*** Opening of Extracted data ***

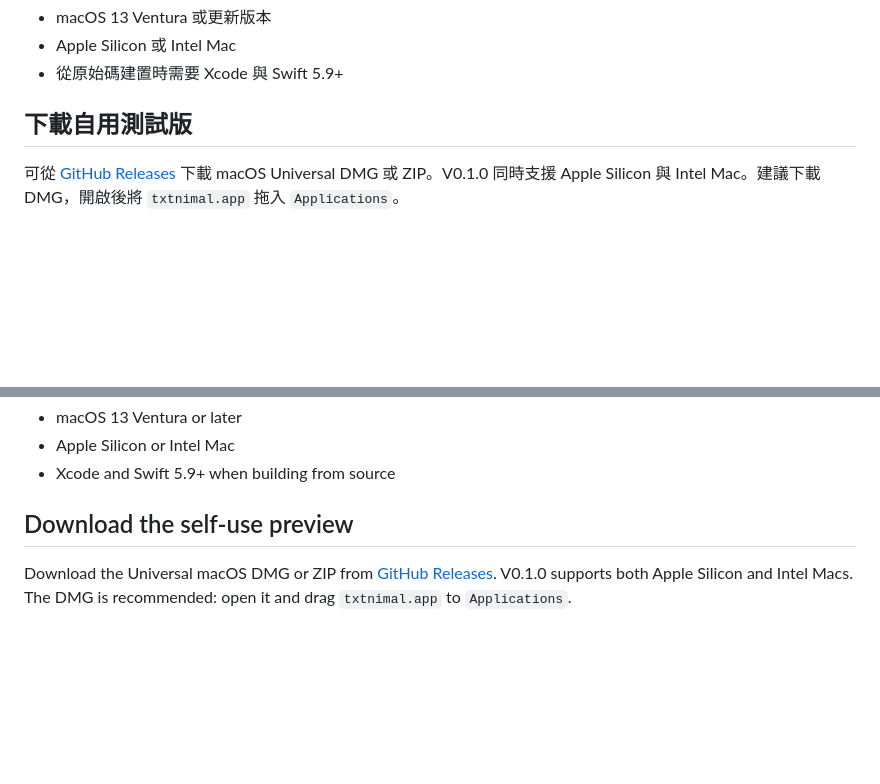
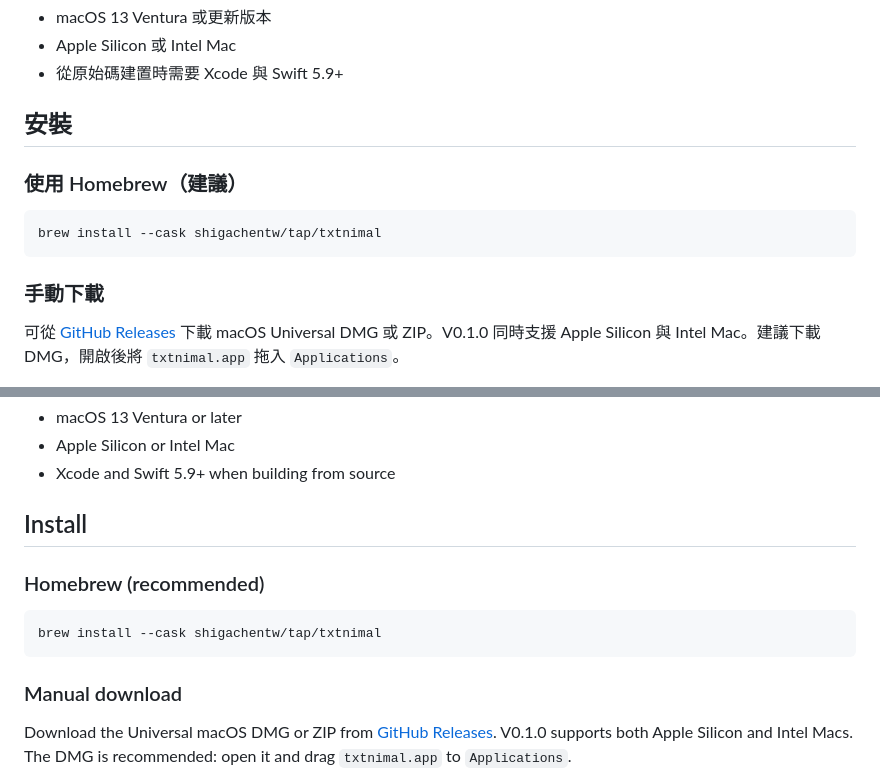
Before and after one commit to ShiGaChenTW/txtnimal, a Markdown page: README.md, 2 parts joined by grey strips. Rendered like a GitHub page; blank space fills up the shorter version.

Commit message:
docs: add Homebrew install instructions

````diff
--- a/README.md
+++ b/README.md
@@ -33,7 +33,15 @@ txtnimal 是一款原生 macOS 任務管理工具。它將每項任務保存為
 - Apple Silicon 或 Intel Mac
 - 從原始碼建置時需要 Xcode 與 Swift 5.9+
 
-## 下載自用測試版
+## 安裝
+
+### 使用 Homebrew（建議）
+
+```sh
+brew install --cask shigachentw/tap/txtnimal
+```
+
+### 手動下載
 
 可從 [GitHub Releases](https://github.com/ShiGaChenTW/txtnimal/releases) 下載 macOS Universal DMG 或 ZIP。V0.1.0 同時支援 Apple Silicon 與 Intel Mac。建議下載 DMG，開啟後將 `txtnimal.app` 拖入 `Applications`。
 
@@ -233,7 +241,15 @@ txtnimal is a native macOS task manager that stores every task as a line of ordi
 - Apple Silicon or Intel Mac
 - Xcode and Swift 5.9+ when building from source
 
-## Download the self-use preview
+## Install
+
+### Homebrew (recommended)
+
+```sh
+brew install --cask shigachentw/tap/txtnimal
+```
+
+### Manual download
 
 Download the Universal macOS DMG or ZIP from [GitHub Releases](https://github.com/ShiGaChenTW/txtnimal/releases). V0.1.0 supports both Apple Silicon and Intel Macs. The DMG is recommended: open it and drag `txtnimal.app` to `Applications`.
 
````
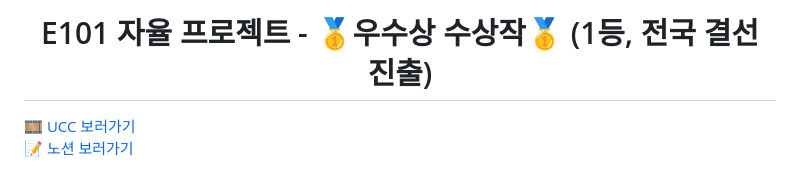
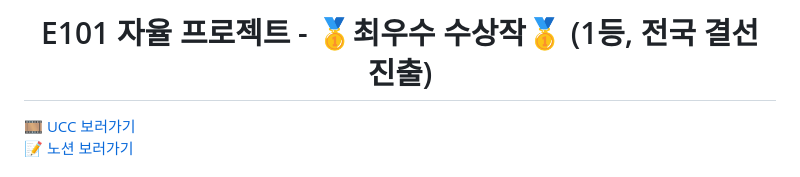
Before and after one commit to gayong/HypeNote, a Markdown page: README.md, the part around the change. GitHub-like rendering.

```diff
--- a/README.md
+++ b/README.md
@@ -1,4 +1,4 @@
-<h1 align="center"> E101 자율 프로젝트 - 🥇우수상 수상작🥇 (1등, 전국 결선 진출) </h1>
+<h1 align="center"> E101 자율 프로젝트 - 🥇최우수 수상작🥇 (1등, 전국 결선 진출) </h1>
 
  [🎞 UCC 보러가기](https://youtu.be/UKqX69leV5k)
  [📝 노션 보러가기](https://phrygian-sheet-619.notion.site/a4fffb5618984e91b68ba746d9b01ea3?v=250f78528b91490794516e1c2d9c9ec0&pvs=4)
```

*** Close of Extracted data ***

[What is being asked]: Omit every picture while printing the data word for word.

[Solved exercise]:
Before and after one commit to ShiGaChenTW/txtnimal, a Markdown page: README.md, 2 parts joined by grey strips. Rendered like a GitHub page; blank space fills up the shorter version.

Commit message:
docs: add Homebrew install instructions

````diff
--- a/README.md
+++ b/README.md
@@ -33,7 +33,15 @@ txtnimal 是一款原生 macOS 任務管理工具。它將每項任務保存為
 - Apple Silicon 或 Intel Mac
 - 從原始碼建置時需要 Xcode 與 Swift 5.9+
 
-## 下載自用測試版
+## 安裝
+
+### 使用 Homebrew（建議）
+
+```sh
+brew install --cask shigachentw/tap/txtnimal
+```
+
+### 手動下載
 
 可從 [GitHub Releases](https://github.com/ShiGaChenTW/txtnimal/releases) 下載 macOS Universal DMG 或 ZIP。V0.1.0 同時支援 Apple Silicon 與 Intel Mac。建議下載 DMG，開啟後將 `txtnimal.app` 拖入 `Applications`。
 
@@ -233,7 +241,15 @@ txtnimal is a native macOS task manager that stores every task as a line of ordi
 - Apple Silicon or Intel Mac
 - Xcode and Swift 5.9+ when building from source
 
-## Download the self-use preview
+## Install
+
+### Homebrew (recommended)
+
+```sh
+brew install --cask shigachentw/tap/txtnimal
+```
+
+### Manual download
 
 Download the Universal macOS DMG or ZIP from [GitHub Releases](https://github.com/ShiGaChenTW/txtnimal/releases). V0.1.0 supports both Apple Silicon and Intel Macs. The DMG is recommended: open it and drag `txtnimal.app` to `Applications`.
 
````
Before and after one commit to gayong/HypeNote, a Markdown page: README.md, the part around the change. GitHub-like rendering.

```diff
--- a/README.md
+++ b/README.md
@@ -1,4 +1,4 @@
-<h1 align="center"> E101 자율 프로젝트 - 🥇우수상 수상작🥇 (1등, 전국 결선 진출) </h1>
+<h1 align="center"> E101 자율 프로젝트 - 🥇최우수 수상작🥇 (1등, 전국 결선 진출) </h1>
 
  [🎞 UCC 보러가기](https://youtu.be/UKqX69leV5k)
  [📝 노션 보러가기](https://phrygian-sheet-619.notion.site/a4fffb5618984e91b68ba746d9b01ea3?v=250f78528b91490794516e1c2d9c9ec0&pvs=4)
```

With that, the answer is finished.